• ASSIGNMENT: A word-for-word copy of the entries, with images excluded, is the expected answer.

• DATA SUPPLIED:
_ _ _ _ _ _ _
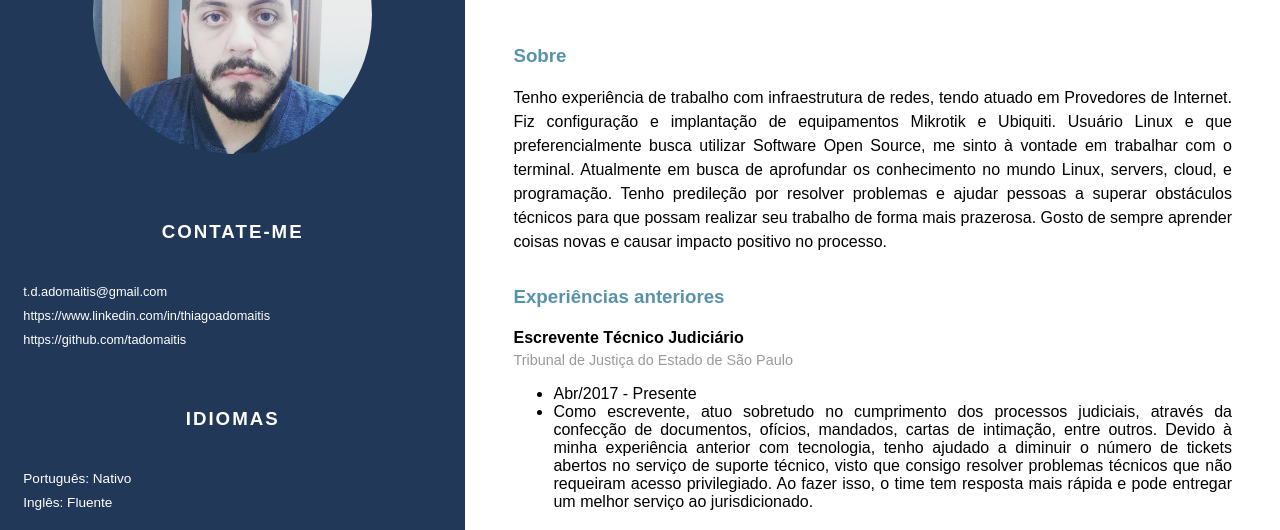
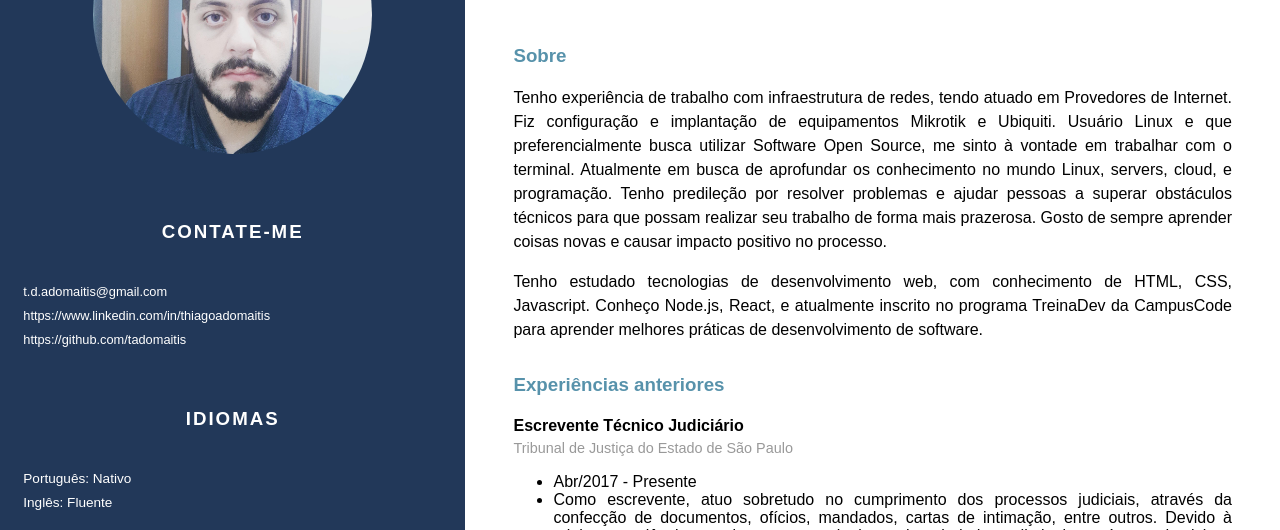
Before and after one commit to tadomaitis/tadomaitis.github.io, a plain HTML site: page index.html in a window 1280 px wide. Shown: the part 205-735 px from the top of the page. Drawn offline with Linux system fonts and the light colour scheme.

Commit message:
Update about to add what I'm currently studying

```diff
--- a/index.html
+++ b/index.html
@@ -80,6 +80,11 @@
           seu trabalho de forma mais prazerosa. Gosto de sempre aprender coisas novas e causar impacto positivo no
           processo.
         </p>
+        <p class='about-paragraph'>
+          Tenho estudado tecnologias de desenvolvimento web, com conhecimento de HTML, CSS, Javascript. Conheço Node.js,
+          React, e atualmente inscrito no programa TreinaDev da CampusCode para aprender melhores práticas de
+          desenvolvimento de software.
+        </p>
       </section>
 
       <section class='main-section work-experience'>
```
_ _ _ _ _ _ _
• RESPONSE AREA:
Before and after one commit to tadomaitis/tadomaitis.github.io, a plain HTML site: page index.html in a window 1280 px wide. Shown: the part 205-735 px from the top of the page. Drawn offline with Linux system fonts and the light colour scheme.

Commit message:
Update about to add what I'm currently studying

```diff
--- a/index.html
+++ b/index.html
@@ -80,6 +80,11 @@
           seu trabalho de forma mais prazerosa. Gosto de sempre aprender coisas novas e causar impacto positivo no
           processo.
         </p>
+        <p class='about-paragraph'>
+          Tenho estudado tecnologias de desenvolvimento web, com conhecimento de HTML, CSS, Javascript. Conheço Node.js,
+          React, e atualmente inscrito no programa TreinaDev da CampusCode para aprender melhores práticas de
+          desenvolvimento de software.
+        </p>
       </section>
 
       <section class='main-section work-experience'>
```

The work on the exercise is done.